As you'll know by now if you've followed any of IGN's previous coverage, the concept behind Army of Two started out as a desire to do a co-operative game of some kind - any kind. It wasn't till the team had played around with various co-operative game mechanics in a test bed that they decided to make it a contemporary third-person shooter. And boy is it contemporary. Sure, if you just want to sit back and enjoy the buddy-movie banter, you can do that. But you'll also be soaking up some pretty subversive political commentary focussing on the way military contractors are used in today's conflict-ridden world.
"The big thing is that it's a co-operative game," says Chris Ferriera, the game's fast-talking lead designer. "We went through iterations where we were like, 'Should it be cops? Should it be thieves? Should it be this, should it be that?' And we decided that the hot topic right now is the politics in the Middle East and the wars that are going on. It's something that people can relate to - it's not a stretch of the imagination to believe that this exists.

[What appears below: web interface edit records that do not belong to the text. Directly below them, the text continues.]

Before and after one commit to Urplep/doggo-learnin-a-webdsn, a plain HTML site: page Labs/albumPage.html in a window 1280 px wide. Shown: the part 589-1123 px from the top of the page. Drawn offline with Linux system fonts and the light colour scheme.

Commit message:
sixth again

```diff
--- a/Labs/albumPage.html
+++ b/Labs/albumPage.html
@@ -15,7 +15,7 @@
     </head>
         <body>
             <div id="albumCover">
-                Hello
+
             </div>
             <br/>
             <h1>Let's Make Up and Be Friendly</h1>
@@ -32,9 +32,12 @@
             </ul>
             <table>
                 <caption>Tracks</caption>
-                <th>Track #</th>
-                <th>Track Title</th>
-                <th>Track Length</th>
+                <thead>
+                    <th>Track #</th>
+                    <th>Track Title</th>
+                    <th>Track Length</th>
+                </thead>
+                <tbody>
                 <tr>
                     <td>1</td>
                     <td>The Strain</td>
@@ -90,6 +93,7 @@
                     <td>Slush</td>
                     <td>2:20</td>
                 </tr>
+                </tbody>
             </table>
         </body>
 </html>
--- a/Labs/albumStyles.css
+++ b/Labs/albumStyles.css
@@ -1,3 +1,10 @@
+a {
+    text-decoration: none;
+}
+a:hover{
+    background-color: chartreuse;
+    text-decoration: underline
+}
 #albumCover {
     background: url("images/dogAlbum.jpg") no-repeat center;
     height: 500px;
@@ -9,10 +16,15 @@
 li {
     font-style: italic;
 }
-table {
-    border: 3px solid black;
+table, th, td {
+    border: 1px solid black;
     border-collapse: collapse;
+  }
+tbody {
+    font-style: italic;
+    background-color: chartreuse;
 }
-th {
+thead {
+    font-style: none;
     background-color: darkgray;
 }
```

We also thought that we can tell a very politically charged story based on the world of private military contactors and what's going on overseas."
That politically charged narrative casts you as one of two operatives working for a private military contractor (or PMC). It starts out simply enough, as you complete a series of contracts, but as the game progresses, a plot twist sees your boss pushing forward his own agenda - and from that point on, the story starts to explore the pernicious side of the political system that supports PMCs by allowing them deniability and immunity from prosecution. Combined with the fairly generous amount of mature content in the game, it will no doubt be grist for the mill of conservative politicians on both sides of the Atlantic. But it's also likely to tap into the popular groundswell of frustration with governments that have irresponsibly led our countries into war.

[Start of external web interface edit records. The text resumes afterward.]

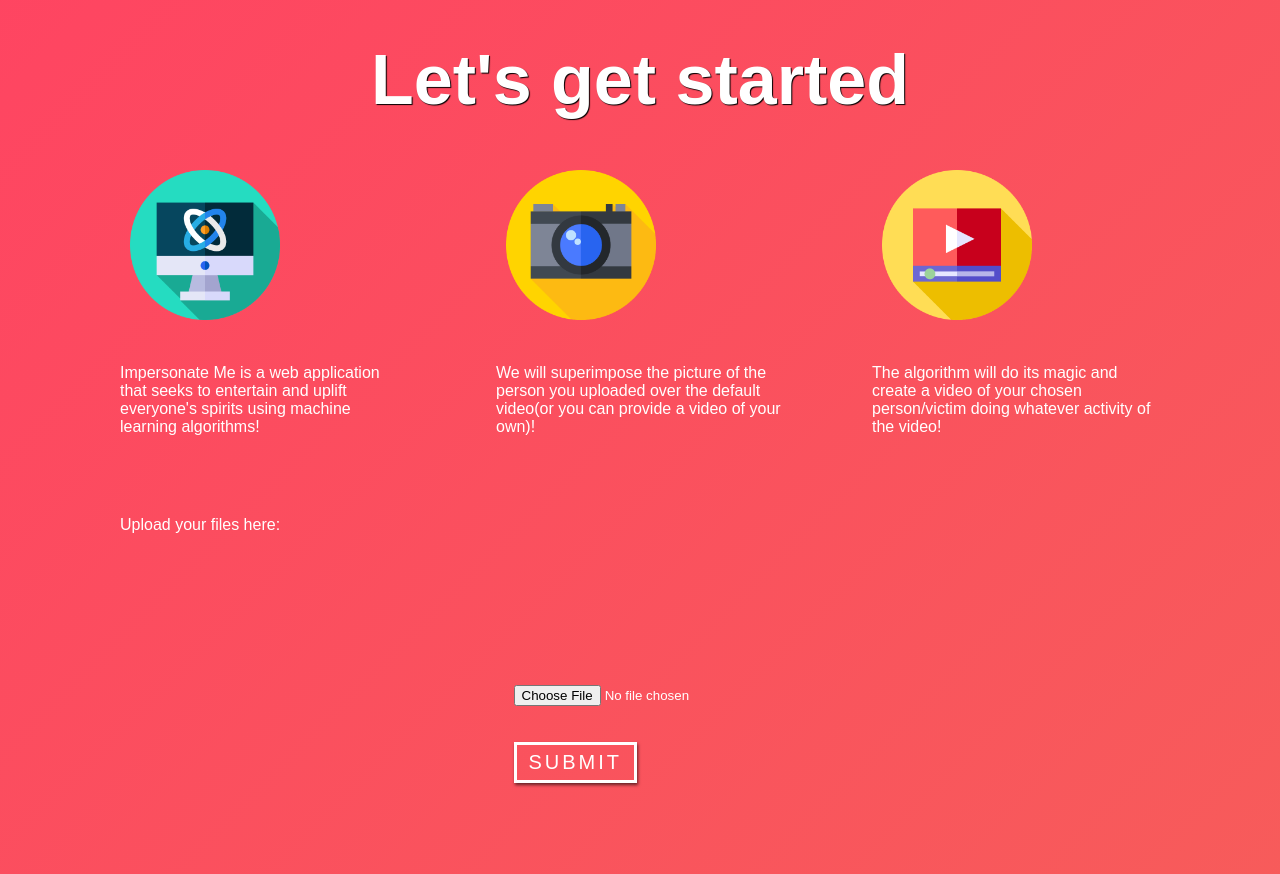
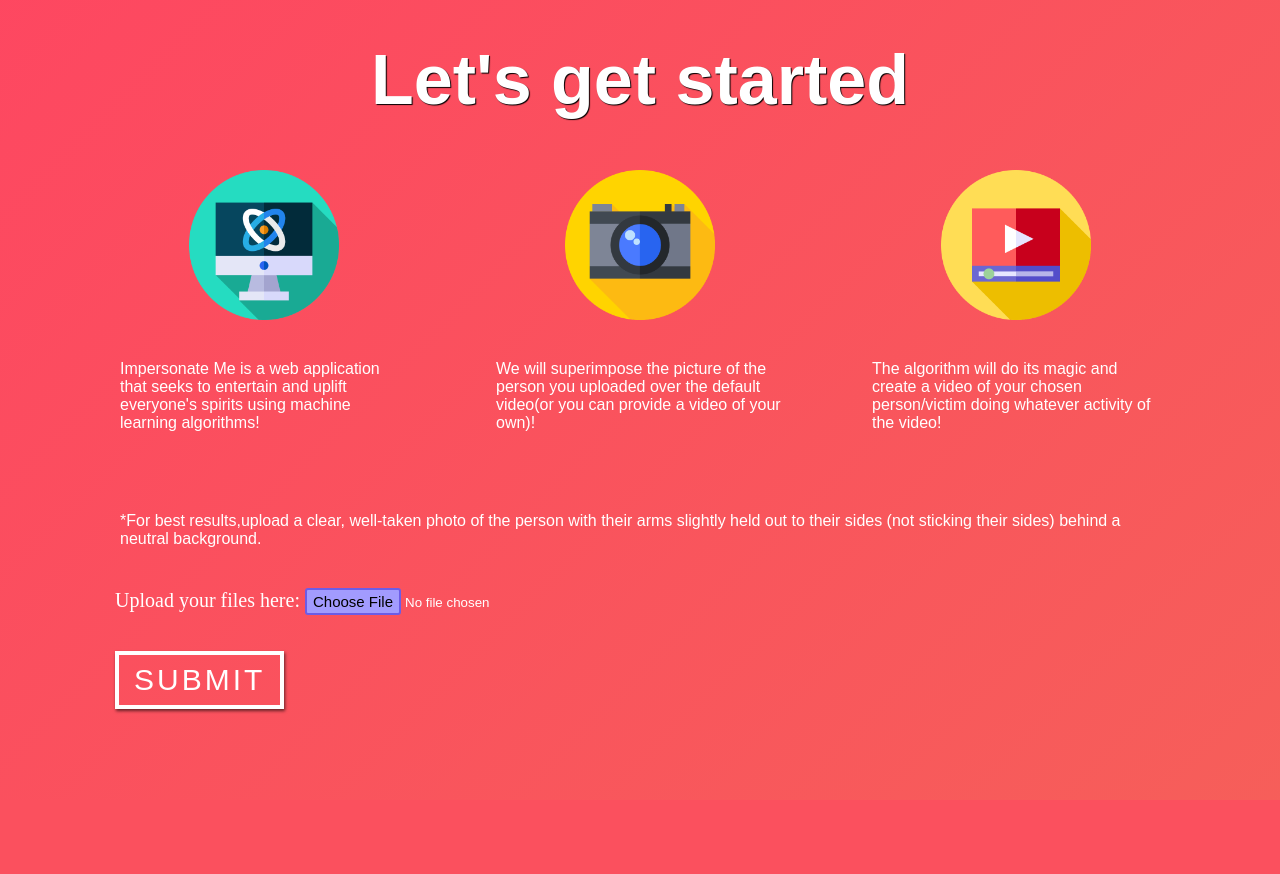
Before and after one commit to TNeri1/Impersonate-Me-Web-App, a Django app: page /base/ in a window 1280 px wide. After the commit the page ends 800 px from the top, so only its background shows below. Run offline with Django 3.2, Linux system fonts and the light colour scheme.

Commit message:
listoooooo

```diff
--- a/main/templates/main/base.html
+++ b/main/templates/main/base.html
@@ -101,13 +101,12 @@
             color: #000000;
             border-radius: 30px;
         }
-
-        .center {
+        /* .center {
             display: flex;
             justify-content: center;
             align-items: center;
             height: 200px;
-        }
+        } */
 
         .grid-icons {
             display: grid;
@@ -123,6 +122,35 @@
             margin-top: 50px;
             padding-left: 50px;
             padding-right: 50px;
+            display: block;
+            margin-left: auto;
+            margin-right: auto;
+        }
+
+        input[type=file]::file-selector-button {
+            border: 2px solid #6c5ce7;
+            padding: .2em .4em;
+            border-radius: .2em;
+            background-color: #a29bfe;
+            transition: 1s;
+            font-size: 15px;
+        }
+
+        input[type=file]::file-selector-button:hover {
+            background-color: #81ecec;
+            border: 2px solid #00cec9;
+        }
+
+        .container {
+            margin: 0;
+            padding: 0;
+            margin-left: 35px;
+            margin-right: 35px;
+        }
+
+        .custom-file-upload {
+            font-family: 'Montserrat' sans-serif;
+            font-size: 20px;
         }
         /*small tablet styles*/
 
@@ -159,6 +187,24 @@
                 display: grid;
                 grid-template-columns: 1fr 1fr 1fr;
             }
+            .btn {
+                font-family: 'Montserrat', sans-serif;
+                font-size: 30px;
+                background: none;
+                border: 4px solid white;
+                color: white;
+                padding: 8px 15px;
+                text-transform: uppercase;
+                box-shadow: 1px 2px 3px rgb(0, 0, 0, 0.6);
+                letter-spacing: 3px;
+                transition: all .2s ease-in-out;
+            }
+            .btn:hover {
+                background: white;
+                border: 4px solid white;
+                color: #000000;
+                border-radius: 30px;
+            }
         }
     </style>
 
@@ -188,9 +234,10 @@
                 The algorithm will do its magic and create a video of your chosen person/victim doing whatever activity of the video!</p>
         </div>
     </div>
+    <p>*For best results,upload a clear, well-taken photo of the person with their arms slightly held out to their sides (not sticking their sides) behind a neutral background.</p>
 
     <div>
-        <p >Upload your files here:<p>
+
     </div>
 
 
--- a/main/templates/main/index.html
+++ b/main/templates/main/index.html
@@ -8,7 +8,7 @@
     <meta charset="UTF-8">
     <meta http-equiv="X-UA-Compatible" content="IE=edge">
     <meta name="viewport" content="width=device-width, initial-scale=1.0">
-    <link rel="shortcut icon" href= "{% static 'img/favicon.ico' %}" type="image/x-icon">
+    <link rel="shortcut icon" href="{% static 'img/favicon.ico' %}" type="image/x-icon">
     <title>Impersonate Me</title>
     <style>
         /*reset*/
@@ -207,13 +207,13 @@
 
     <body>
         <div class="welcome">
-            <img class="logo" src= "{% static 'img/logo5.png' %}" alt="logo">
+            <img class="logo" src="{% static 'img/logo5.png' %}" alt="logo">
             <h2 class="mt-2">Welcome to </h2>
             <h1 class="mt-3">IMPERSONATE ME</h1>
 
         </div>
         <div class="center">
-            <a href="{% url 'upload' %}" class="btn6">Get Started</a></a>
+            <a href="{% url 'base' %}" class="btn6">Get Started</a></a>
         </div>
         <footer>
             <p>&copy;Impersonate Me | Attributions| ACMDREAMTEAM </p>
--- a/main/templates/main/upload.html
+++ b/main/templates/main/upload.html
@@ -5,7 +5,8 @@
 
     <form method="post" enctype="multipart/form-data">
         {% csrf_token %}
-        <input type="file" name="upload" accept="image/*">
+        <label class="custom-file-upload" for="fileUpload">Upload your files here: </label>
+        <input class="custom-file-input" type="file" name="upload" accept="image/*">
         <br>
         <br>
         <br>
```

Or not. Like we say, you can always just sit back, enjoy the banter, and blow stuff up, which, at EA's recent producers day, could be done across three playable levels. The first: a gunfight to get to a machine-gun emplacement and then extraction. The second: a parachute drop (one player steers while the other aims) into a mountain enclave. And the third and final level: a bit of a boss battle inside a cave network in Afghanistan, against a super-armoured enemy who can only be injured from the side or rear - and therefore requiring a bit of the co-operation that Ferriera is so keen to emphasise.

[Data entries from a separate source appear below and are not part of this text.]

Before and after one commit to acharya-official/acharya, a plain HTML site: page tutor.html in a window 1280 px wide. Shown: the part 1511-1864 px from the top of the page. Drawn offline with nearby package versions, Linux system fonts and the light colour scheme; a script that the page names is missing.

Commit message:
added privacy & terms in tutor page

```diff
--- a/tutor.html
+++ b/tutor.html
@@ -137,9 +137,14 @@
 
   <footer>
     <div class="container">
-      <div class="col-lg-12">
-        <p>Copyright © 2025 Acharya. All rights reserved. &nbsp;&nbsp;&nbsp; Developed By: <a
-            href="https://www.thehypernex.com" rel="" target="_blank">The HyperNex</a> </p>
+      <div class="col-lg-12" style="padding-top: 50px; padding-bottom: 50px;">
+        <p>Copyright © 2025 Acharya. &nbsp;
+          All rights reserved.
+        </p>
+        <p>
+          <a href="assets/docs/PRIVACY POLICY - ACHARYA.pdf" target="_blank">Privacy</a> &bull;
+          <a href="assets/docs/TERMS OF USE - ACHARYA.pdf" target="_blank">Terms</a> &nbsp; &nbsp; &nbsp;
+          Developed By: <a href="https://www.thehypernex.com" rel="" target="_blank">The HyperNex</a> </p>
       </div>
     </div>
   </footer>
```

Over all three of the levels on display, it's pretty violent stuff, with blood splattering the screen as you dish out destruction with powerful ranged weapons and high-impact melee attacks. And in case you were in any doubt about that whole politically charged thing, there are suicide bombers thrown in for good measure (and a bit of swearing too, just to give the moral majority what for). But Ferriera defends this unflinching portrayal of combat: "We didn't do violence for violence sake," he says. "We want to show what's going on. We do no worse than what you see in news footage, and we do no worse than what you've seen in modern films like Black Hawk Down and stuff like that. We don't glorify it. We don't tell you that these guys are heroes, we tell you that they're there working for money. It's a real world topic that we're comfortable with because we want to open people's eyes to what's going on in the world today. As far as the political stuff goes, we're not afraid to tell a story out of it. It's not a matter of opinion, it's a matter of fact what's going on in the world today."